ASSIGNED TASK: Find the string "remove" in the records. Copy each line that has it.

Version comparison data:
- - -
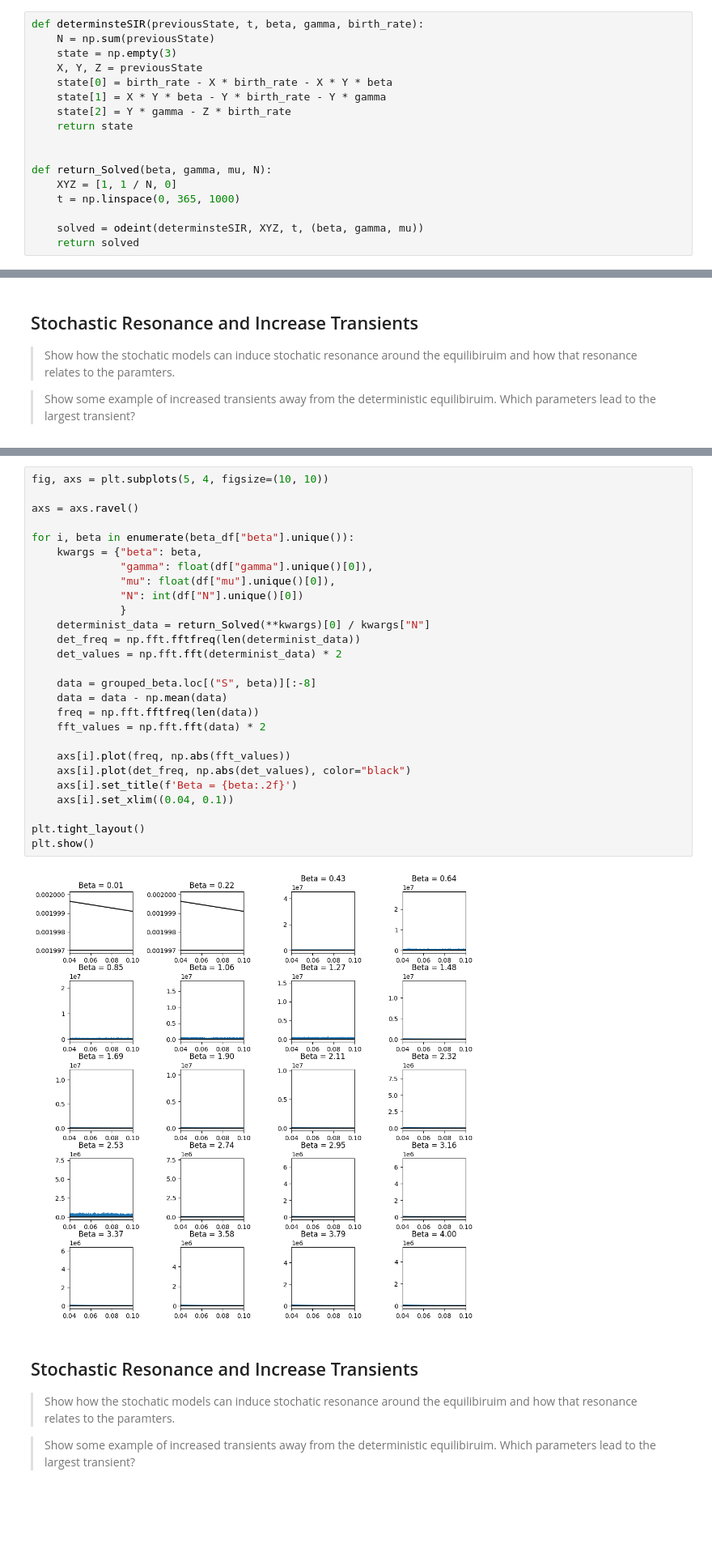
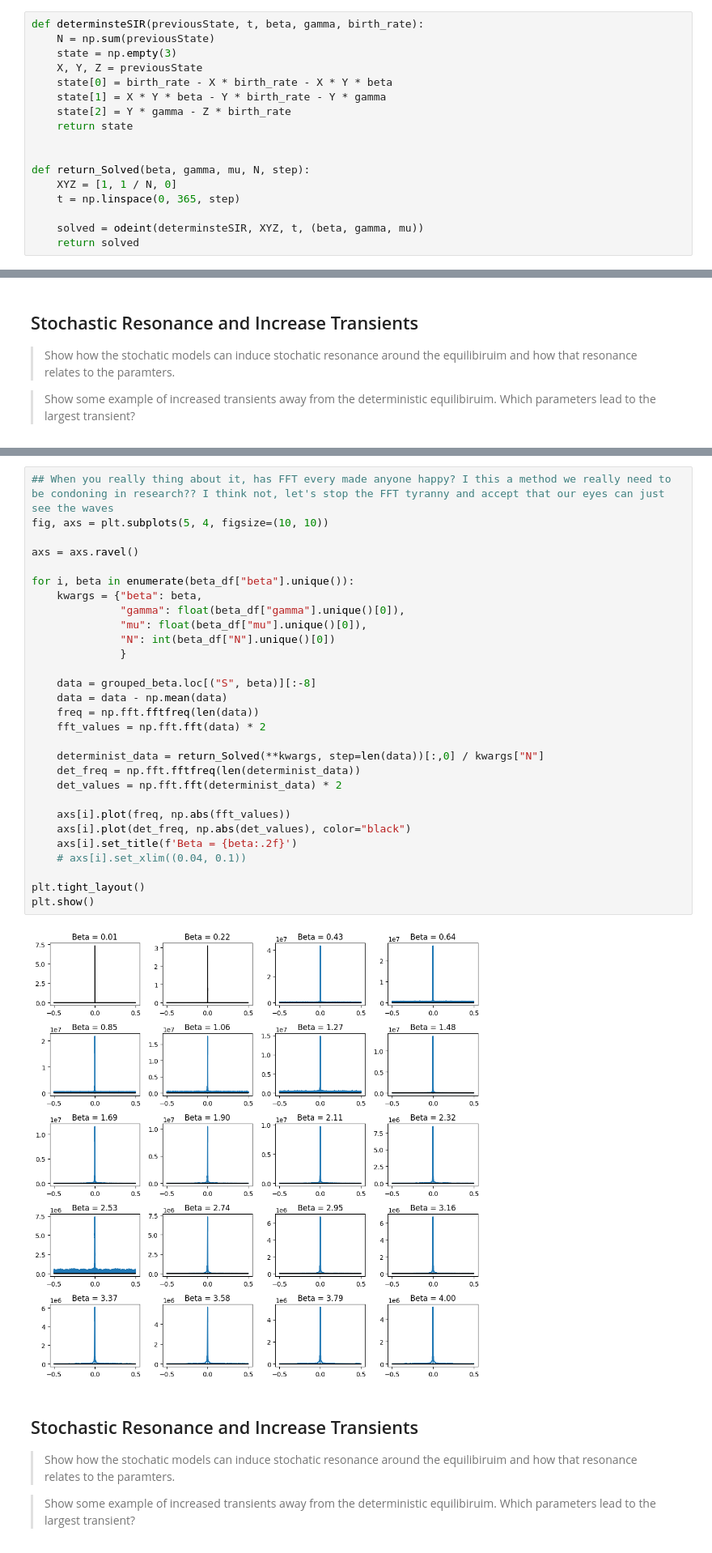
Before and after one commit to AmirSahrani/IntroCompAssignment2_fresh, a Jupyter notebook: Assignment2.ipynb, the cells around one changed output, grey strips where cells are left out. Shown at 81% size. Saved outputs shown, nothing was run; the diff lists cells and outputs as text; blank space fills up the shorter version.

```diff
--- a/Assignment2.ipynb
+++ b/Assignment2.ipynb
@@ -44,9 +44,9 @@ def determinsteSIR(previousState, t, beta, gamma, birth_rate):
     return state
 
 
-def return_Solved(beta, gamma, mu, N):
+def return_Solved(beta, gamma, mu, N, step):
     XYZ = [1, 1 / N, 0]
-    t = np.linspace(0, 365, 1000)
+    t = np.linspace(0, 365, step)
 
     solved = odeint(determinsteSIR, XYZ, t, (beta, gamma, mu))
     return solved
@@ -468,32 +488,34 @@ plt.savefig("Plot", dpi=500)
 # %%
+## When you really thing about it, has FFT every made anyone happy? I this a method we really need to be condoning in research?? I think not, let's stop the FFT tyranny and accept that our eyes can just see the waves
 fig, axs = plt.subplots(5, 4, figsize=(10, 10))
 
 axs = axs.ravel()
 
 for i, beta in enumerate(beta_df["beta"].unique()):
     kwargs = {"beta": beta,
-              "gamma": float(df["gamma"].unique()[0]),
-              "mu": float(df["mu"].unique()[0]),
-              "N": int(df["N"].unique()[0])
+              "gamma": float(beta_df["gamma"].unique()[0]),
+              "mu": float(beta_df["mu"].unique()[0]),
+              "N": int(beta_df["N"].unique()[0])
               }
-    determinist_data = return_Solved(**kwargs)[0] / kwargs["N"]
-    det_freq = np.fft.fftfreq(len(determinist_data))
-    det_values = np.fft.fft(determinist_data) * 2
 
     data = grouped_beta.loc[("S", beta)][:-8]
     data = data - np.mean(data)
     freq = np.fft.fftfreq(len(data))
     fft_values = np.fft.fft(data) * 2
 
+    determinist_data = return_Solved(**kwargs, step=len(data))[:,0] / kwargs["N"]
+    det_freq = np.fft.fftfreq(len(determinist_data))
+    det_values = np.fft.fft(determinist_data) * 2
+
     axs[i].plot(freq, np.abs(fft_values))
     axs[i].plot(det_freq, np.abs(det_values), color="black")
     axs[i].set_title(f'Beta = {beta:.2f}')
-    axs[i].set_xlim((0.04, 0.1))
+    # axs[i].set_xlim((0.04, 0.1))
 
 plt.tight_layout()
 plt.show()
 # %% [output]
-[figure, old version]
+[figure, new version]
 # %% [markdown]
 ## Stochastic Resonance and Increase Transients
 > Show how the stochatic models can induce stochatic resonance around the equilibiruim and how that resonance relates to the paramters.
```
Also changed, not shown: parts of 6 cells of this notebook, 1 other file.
- - -
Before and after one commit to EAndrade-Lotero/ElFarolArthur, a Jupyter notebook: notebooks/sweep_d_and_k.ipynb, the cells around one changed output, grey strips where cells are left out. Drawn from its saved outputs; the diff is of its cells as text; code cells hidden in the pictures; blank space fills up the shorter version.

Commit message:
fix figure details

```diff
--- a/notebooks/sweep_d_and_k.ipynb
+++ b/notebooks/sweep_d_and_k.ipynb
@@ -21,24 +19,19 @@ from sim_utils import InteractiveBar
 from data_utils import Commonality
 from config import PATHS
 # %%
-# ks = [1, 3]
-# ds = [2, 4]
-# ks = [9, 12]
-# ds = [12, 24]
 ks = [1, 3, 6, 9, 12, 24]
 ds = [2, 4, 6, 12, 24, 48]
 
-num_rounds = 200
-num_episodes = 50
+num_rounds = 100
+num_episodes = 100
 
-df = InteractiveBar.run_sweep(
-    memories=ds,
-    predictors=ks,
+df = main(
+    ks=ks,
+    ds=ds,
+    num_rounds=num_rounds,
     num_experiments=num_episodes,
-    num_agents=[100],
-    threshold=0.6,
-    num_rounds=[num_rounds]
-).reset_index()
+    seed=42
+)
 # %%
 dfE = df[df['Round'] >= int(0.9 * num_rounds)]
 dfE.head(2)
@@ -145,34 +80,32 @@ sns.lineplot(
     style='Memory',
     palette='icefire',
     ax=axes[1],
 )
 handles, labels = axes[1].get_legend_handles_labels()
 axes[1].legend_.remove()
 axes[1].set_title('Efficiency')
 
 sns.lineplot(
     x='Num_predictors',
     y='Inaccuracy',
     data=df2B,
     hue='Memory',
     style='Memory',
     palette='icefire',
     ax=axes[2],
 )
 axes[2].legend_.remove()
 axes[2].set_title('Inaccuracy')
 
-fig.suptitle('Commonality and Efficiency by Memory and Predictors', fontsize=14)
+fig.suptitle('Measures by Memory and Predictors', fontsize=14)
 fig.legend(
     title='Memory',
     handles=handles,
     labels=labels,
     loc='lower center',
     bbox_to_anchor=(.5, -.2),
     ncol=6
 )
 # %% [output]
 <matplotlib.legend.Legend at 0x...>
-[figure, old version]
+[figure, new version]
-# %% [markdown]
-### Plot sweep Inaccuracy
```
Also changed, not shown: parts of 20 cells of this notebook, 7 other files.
- - -
RESULT OF THIS TASK:
 axes[1].legend_.remove()
 axes[2].legend_.remove()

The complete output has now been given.